Start of Exercise materials

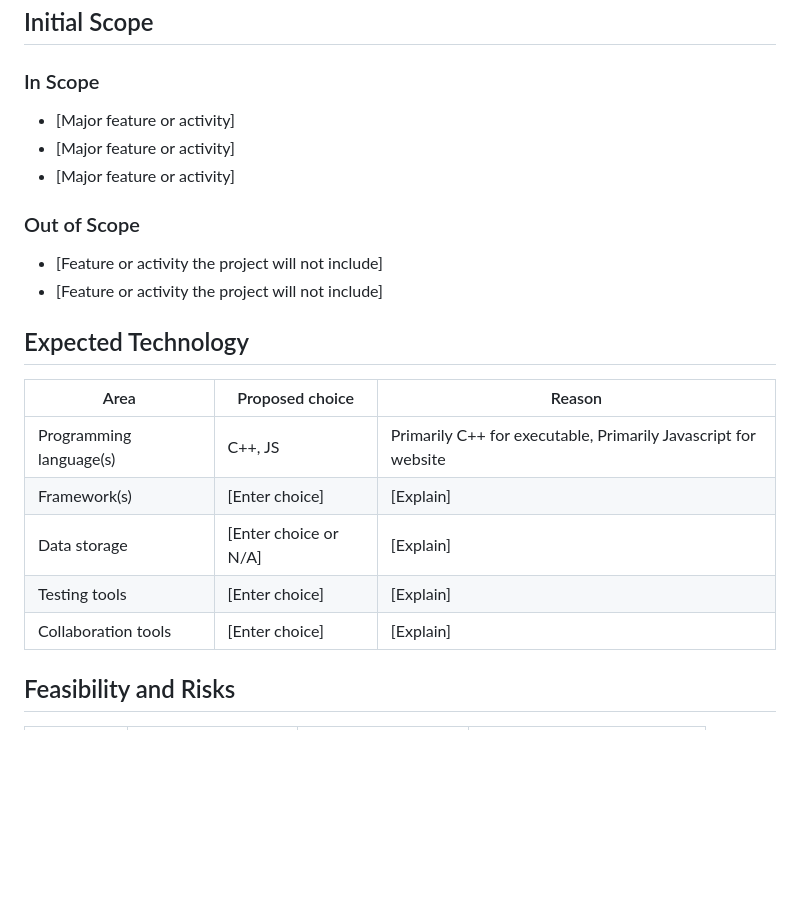
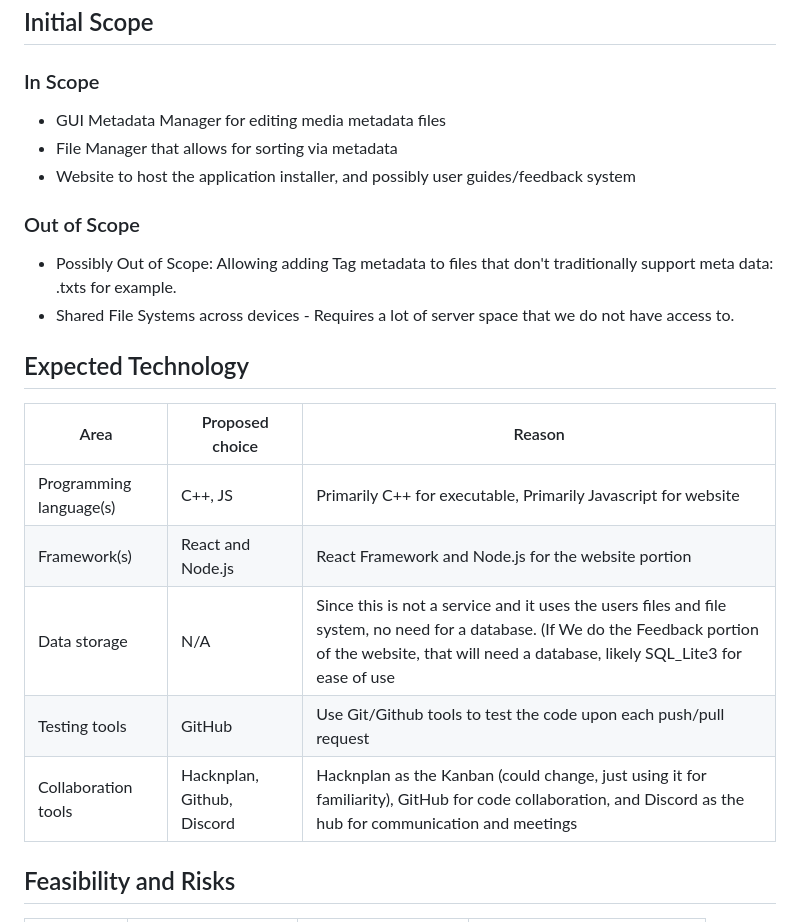
Before and after one commit to University-of-Colorado-Anschutz-Denver/CSCI-3508-Group-6, a Markdown page: documentation/01-project-proposal.md, the part around the change. Drawn GitHub-style; blank space fills up the shorter version.

```diff
--- a/documentation/01-project-proposal.md
+++ b/documentation/01-project-proposal.md
@@ -37,24 +37,24 @@ This Project Demonstrates most, if not all software engineering concepts. We mus
 
 ### In Scope
 
-- [Major feature or activity]
-- [Major feature or activity]
-- [Major feature or activity]
+- GUI Metadata Manager for editing media metadata files
+- File Manager that allows for sorting via metadata
+- Website to host the application installer, and possibly user guides/feedback system
 
 ### Out of Scope
 
-- [Feature or activity the project will not include]
-- [Feature or activity the project will not include]
+- Possibly Out of Scope: Allowing adding Tag metadata to files that don't traditionally support meta data: .txts for example.
+- Shared File Systems across devices - Requires a lot of server space that we do not have access to.
 
 ## Expected Technology
 
 | Area | Proposed choice | Reason |
 | --- | --- | --- |
 | Programming language(s) | C++, JS | Primarily C++ for executable, Primarily Javascript for website |
-| Framework(s) | [Enter choice] | [Explain] |
-| Data storage | [Enter choice or N/A] | [Explain] |
-| Testing tools | [Enter choice] | [Explain] |
-| Collaboration tools | [Enter choice] | [Explain] |
+| Framework(s) | React and Node.js | React Framework and Node.js for the website portion |
+| Data storage | N/A | Since this is not a service and it uses the users files and file system, no need for a database. (If We do the Feedback portion of the website, that will need a database, likely SQL_Lite3 for ease of use |
+| Testing tools | GitHub | Use Git/Github tools to test the code upon each push/pull request |
+| Collaboration tools | Hacknplan, Github, Discord | Hacknplan as the Kanban (could change, just using it for familiarity), GitHub for code collaboration, and Discord as the hub for communication and meetings |
 
 ## Feasibility and Risks
 
```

End of Exercise materials

Apart from the pictures, all of the data should be repeated exactly.

Before and after one commit to University-of-Colorado-Anschutz-Denver/CSCI-3508-Group-6, a Markdown page: documentation/01-project-proposal.md, the part around the change. Drawn GitHub-style; blank space fills up the shorter version.

```diff
--- a/documentation/01-project-proposal.md
+++ b/documentation/01-project-proposal.md
@@ -37,24 +37,24 @@ This Project Demonstrates most, if not all software engineering concepts. We mus
 
 ### In Scope
 
-- [Major feature or activity]
-- [Major feature or activity]
-- [Major feature or activity]
+- GUI Metadata Manager for editing media metadata files
+- File Manager that allows for sorting via metadata
+- Website to host the application installer, and possibly user guides/feedback system
 
 ### Out of Scope
 
-- [Feature or activity the project will not include]
-- [Feature or activity the project will not include]
+- Possibly Out of Scope: Allowing adding Tag metadata to files that don't traditionally support meta data: .txts for example.
+- Shared File Systems across devices - Requires a lot of server space that we do not have access to.
 
 ## Expected Technology
 
 | Area | Proposed choice | Reason |
 | --- | --- | --- |
 | Programming language(s) | C++, JS | Primarily C++ for executable, Primarily Javascript for website |
-| Framework(s) | [Enter choice] | [Explain] |
-| Data storage | [Enter choice or N/A] | [Explain] |
-| Testing tools | [Enter choice] | [Explain] |
-| Collaboration tools | [Enter choice] | [Explain] |
+| Framework(s) | React and Node.js | React Framework and Node.js for the website portion |
+| Data storage | N/A | Since this is not a service and it uses the users files and file system, no need for a database. (If We do the Feedback portion of the website, that will need a database, likely SQL_Lite3 for ease of use |
+| Testing tools | GitHub | Use Git/Github tools to test the code upon each push/pull request |
+| Collaboration tools | Hacknplan, Github, Discord | Hacknplan as the Kanban (could change, just using it for familiarity), GitHub for code collaboration, and Discord as the hub for communication and meetings |
 
 ## Feasibility and Risks
 
```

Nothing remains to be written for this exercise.